At Brooklyn's Washington Park, Casey Stengel makes an impressive major league debut when he collects four hits, drives in two runs, and swipes a pair of bases in the Dodgers' 7-3 victory against the Pirates. The likable outfielder from Kansas City finishes the season with a .316 batting average (18/57) in his first 17 games with Brooklyn.
Not waiting for the end of the season, The Sporting News, in a full-page splash in today's issue, names Dodger Jackie Robinson as the publication's Rookie of the Year. Although the Brooklyn infielder faced the challenges of being the century's first black big-leaguer, 'The Bible of Baseball' makes the selection based on his hitting, running, defensive play, and value to the team, according to the article written by legendary publisher J.G. Taylor Spink.
Dodger ace Sandy Koufax tosses a four-hitter, blanking St. Louis at Sportsman's Park, 4-0. The southpaw's scoreless effort establishes a National League record for shutouts thrown by lefties in a season with 11, five shy of Grover Cleveland Alexander's major league mark set in 1916 with the Phillies.
Dodgers southpaw Fernando Valenzuela ties White Sox freshman Ewell Russell's 1913 rookie record when he hurls his eighth shutout of the season, blanking Atlanta on three hits.
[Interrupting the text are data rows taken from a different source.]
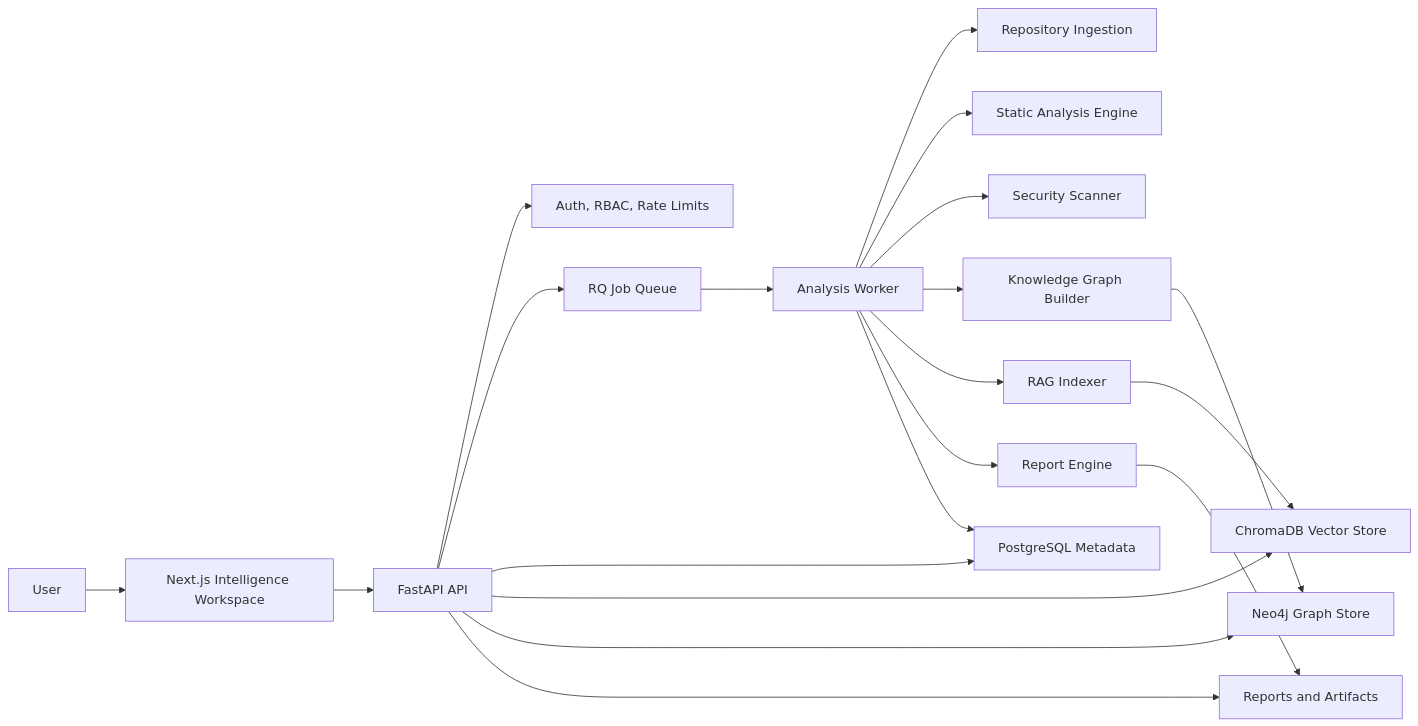
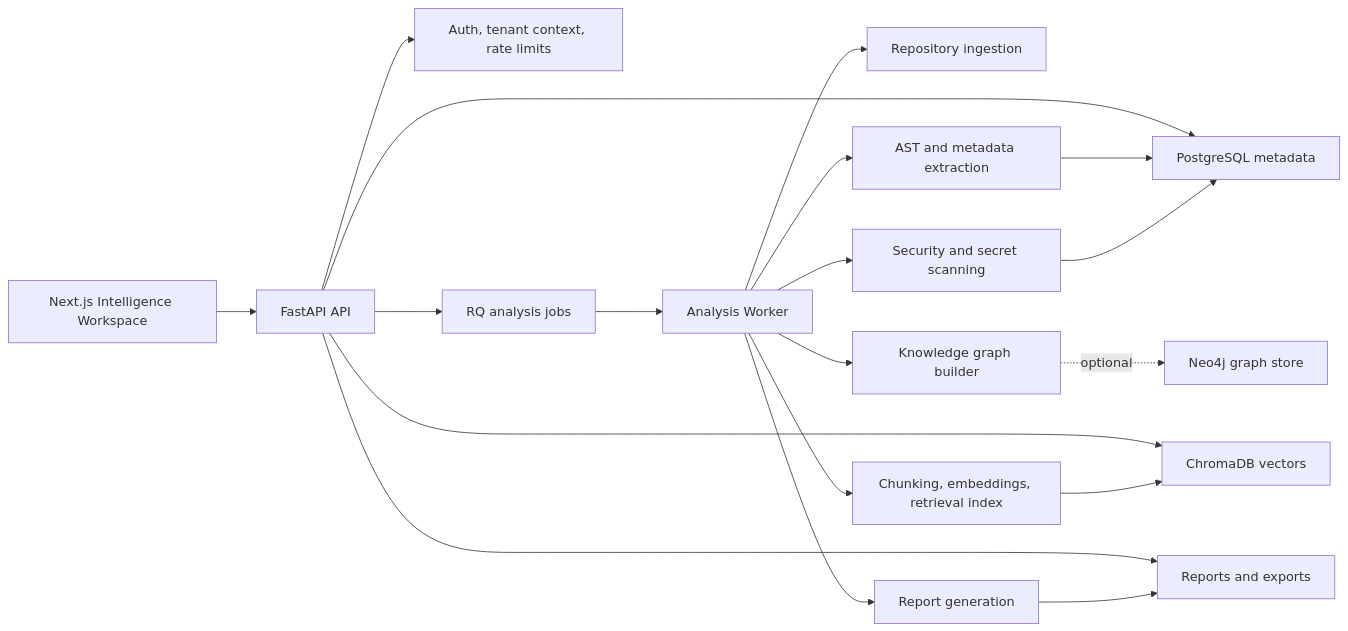
The diagram in README.md (ratishoberoi/RepoMindAI), drawn with Mermaid before and after one commit. The commit also changed other lines of this file and 44 other files, not shown here.

````diff
--- a/README.md
+++ b/README.md
@@ -147,22 +86,21 @@
 ```mermaid
 flowchart LR
-  User["User"] --> Web["Next.js Intelligence Workspace"]
-  Web --> API["FastAPI API"]
-  API --> Auth["Auth, RBAC, Rate Limits"]
-  API --> Jobs["RQ Job Queue"]
+  UI["Next.js Intelligence Workspace"] --> API["FastAPI API"]
+  API --> Auth["Auth, tenant context, rate limits"]
+  API --> Jobs["RQ analysis jobs"]
   Jobs --> Worker["Analysis Worker"]
-  Worker --> Ingest["Repository Ingestion"]
-  Worker --> Analyze["Static Analysis Engine"]
-  Worker --> Security["Security Scanner"]
-  Worker --> Graph["Knowledge Graph Builder"]
-  Worker --> RAG["RAG Indexer"]
-  Worker --> Reports["Report Engine"]
-  API --> Store["PostgreSQL Metadata"]
-  API --> Chroma["ChromaDB Vector Store"]
-  API --> Neo4j["Neo4j Graph Store"]
-  API --> Artifacts["Reports and Artifacts"]
-  Worker --> Store
-  Graph --> Neo4j
-  RAG --> Chroma
+  Worker --> Ingest["Repository ingestion"]
+  Worker --> Parse["AST and metadata extraction"]
+  Worker --> Security["Security and secret scanning"]
+  Worker --> Graph["Knowledge graph builder"]
+  Worker --> RAG["Chunking, embeddings, retrieval index"]
+  Worker --> Reports["Report generation"]
+  API --> DB["PostgreSQL metadata"]
+  API --> Vector["ChromaDB vectors"]
+  API --> Artifacts["Reports and exports"]
+  Graph -. optional .-> Neo4j["Neo4j graph store"]
+  Parse --> DB
+  Security --> DB
+  RAG --> Vector
   Reports --> Artifacts
 ```
````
The 20-year-old Mexican's 2-0 victory breaks the previous National League mark shared by Irving Young (Braves, 1905), Grover Cleveland Alexander (Phillies, 1911), and Jerry Koosman (Mets, 1968).
Dodger right-hander Hideo Nomo no-hits the Rockies, 9-0, at Coors Field, becoming the only big-league hurler to accomplish the feat in the thin air of Denver. Tornado Boy's performance in Colorado is the best-attended no-no and is the only hitless game with a paid attendance of more than 50,000 fans.
Joe Torre, who will compile a 2326-1997 (.538.) managerial record during his 30 seasons as a skipper with Mets, Braves, Cardinals, Yankees, and the Dodgers, announces he will be retiring at the end of the month. Los Angeles immediately hires the team's hitting coach, Don Mattingly, to replace the 70-year-old, who will accept a position in February to assist Major League Baseball Commissioner Bud Selig as the new Executive Vice President for Baseball Operations.